Bank of America CEO Ken Lewis was reelected as a director of BoA, along with all the other incumbents, but was ousted from his position as chairman of the board when the company narrowly lost a shareholder bylaw proposal mandating a non-executive chairman.
We've also just learned that Lewis withheld key information from BoA shareholders:
He’s drawn fire from investors including the California Public Employees Retirement System for agreeing to buy Merrill Lynch last year and failing to tell shareholders before they approved the deal in December that the brokerage’s losses were soaring.
Shareholders weren’t informed because aborting the takeover might have destabilized the financial system and damaged Bank of America, a scenario the board “took very seriously,” Lewis said in a speech at the meeting. The decision to remain silent was “not about selfish desire” to keep management and the board in place, he said. Disclosing talks with the government on how to resolve the matter might have created the “very crisis” they wanted to prevent, he said. ...
New York Attorney General Andrew Cuomo revealed this month that Lewis had testified then-Treasury Secretary Henry Paulson may have threatened to remove the bank’s management and directors in December if the lender tried to back out of buying Merrill.
Lewis balked at completing the deal as the quarterly loss soared toward $15.8 billion, only to have U.S. officials tell him to proceed, according to testimony released by Cuomo. Regulators also instructed Lewis not to disclose Merrill’s losses, his desire to back out of the takeover or the intervention of regulators, according to Cuomo.
This raises some fascinating securities fraud issues. Do Lewis and BoA have a "Nuremberg Defense" for following government orders? Do the officials who gave the orders have liability?
One thing is clear: The withholding of this information was demonstrably inconsistent with well-established securities law policies. As the Supreme Court explained in Basic, Inc. v. Levinson, 485 U.S. 224(1988):
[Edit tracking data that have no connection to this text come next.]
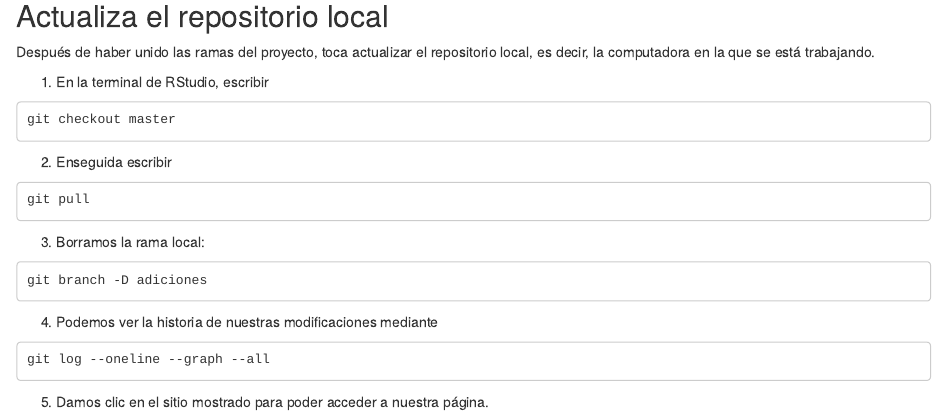
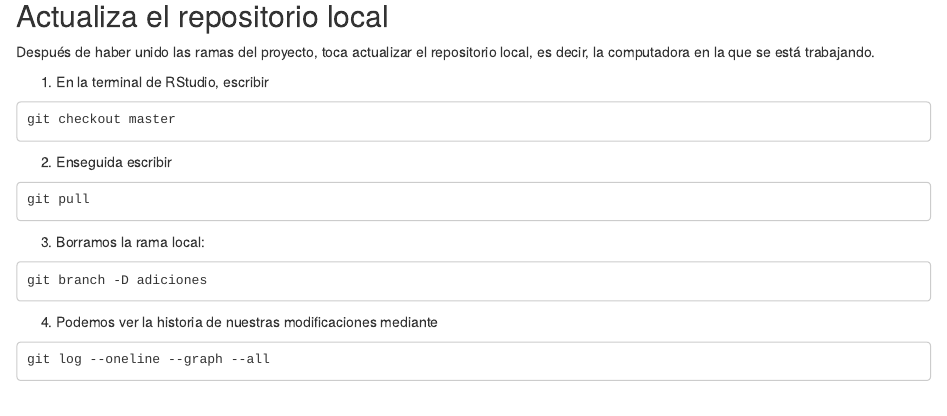
Before and after one commit to LuisEMendoza/RMarkdown-test, an R Markdown document (GitHub en RStudio.Rmd): the page in a window 1100 px wide, from 3800 px down. Rendered offline with R 4.5, knitr and Pandoc, with nearby package versions.

Commit message:
Actualizando el repo local

````diff
--- a/GitHub en RStudio.Rmd
+++ b/GitHub en RStudio.Rmd
@@ -207,5 +207,3 @@ git branch -D adiciones
 ```
 git log --oneline --graph --all
 ```
-
-5. Damos clic en el sitio mostrado para poder acceder a nuestra página.
````
Also changed, not shown: 1 other file.
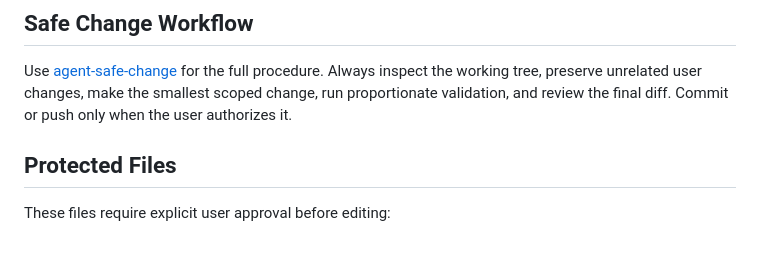
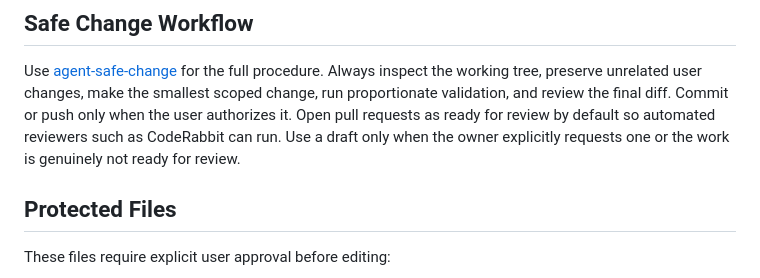
Before and after one commit to ecarlisle/astro.ericcarlisle.com, a Markdown page: AGENTS.md, the part around the change. GitHub-like rendering; blank space fills up the shorter version.

Commit message:
Default pull requests to ready for review

```diff
--- a/AGENTS.md
+++ b/AGENTS.md
@@ -98,6 +98,8 @@ These directories are produced during builds and automated processes. Never edit
 Use [agent-safe-change](.agents/skills/agent-safe-change/SKILL.md) for the full procedure. Always
 inspect the working tree, preserve unrelated user changes, make the smallest scoped change, run
 proportionate validation, and review the final diff. Commit or push only when the user authorizes it.
+Open pull requests as ready for review by default so automated reviewers such as CodeRabbit can run.
+Use a draft only when the owner explicitly requests one or the work is genuinely not ready for review.
 
 ## Protected Files
 
```
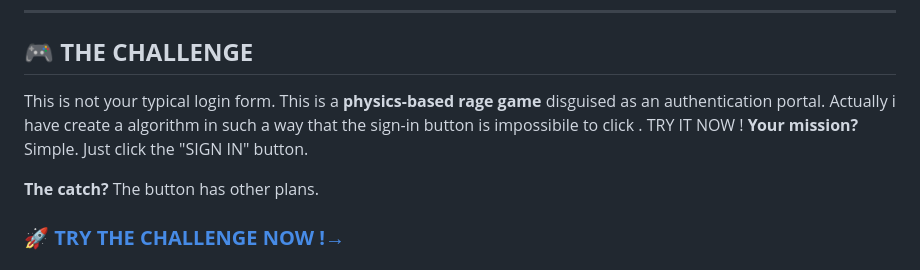
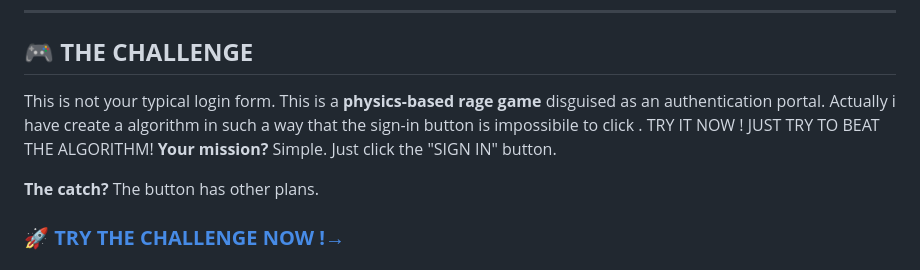
Before and after one commit to Aanishnithin07/rage-auth-ui, a Markdown page: README.md, the part around the change. Rendered like a GitHub page.

Commit message:
Update challenge description in README
Enhanced the challenge description to emphasize the game's difficulty.

```diff
--- a/README.md
+++ b/README.md
@@ -14,7 +14,7 @@
 ## 🎮 **THE CHALLENGE**
 
 This is not your typical login form. This is a **physics-based rage game** disguised as an authentication portal.
-Actually i have create a algorithm in such a way that the sign-in button is impossibile to click . TRY IT NOW !
+Actually i have create a algorithm in such a way that the sign-in button is impossibile to click . TRY IT NOW ! JUST TRY TO BEAT THE ALGORITHM!
 **Your mission?** Simple. Just click the "SIGN IN" button.
 
 **The catch?** The button has other plans.
```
Disclosure, and not paternalistic withholding of accurate information, is the policy chosen and expressed by Congress. We have recognized time and again, a “fundamental purpose” of the various Securities Acts, “was to substitute a philosophy of full disclosure for the philosophy of caveat emptor and thus to achieve a high standard of business ethics in the securities industry.” SEC v. Capital Gains Research Bureau, Inc., [375 U.S. 180, 186 (1963)].
If nothing else, this episode should stand as a clear warning of the ills that can arise when government meddles in private business. Indeed, as GM and Chrysler's creditors are finding out, lack of respect for investor rights is now a bipartisan sport.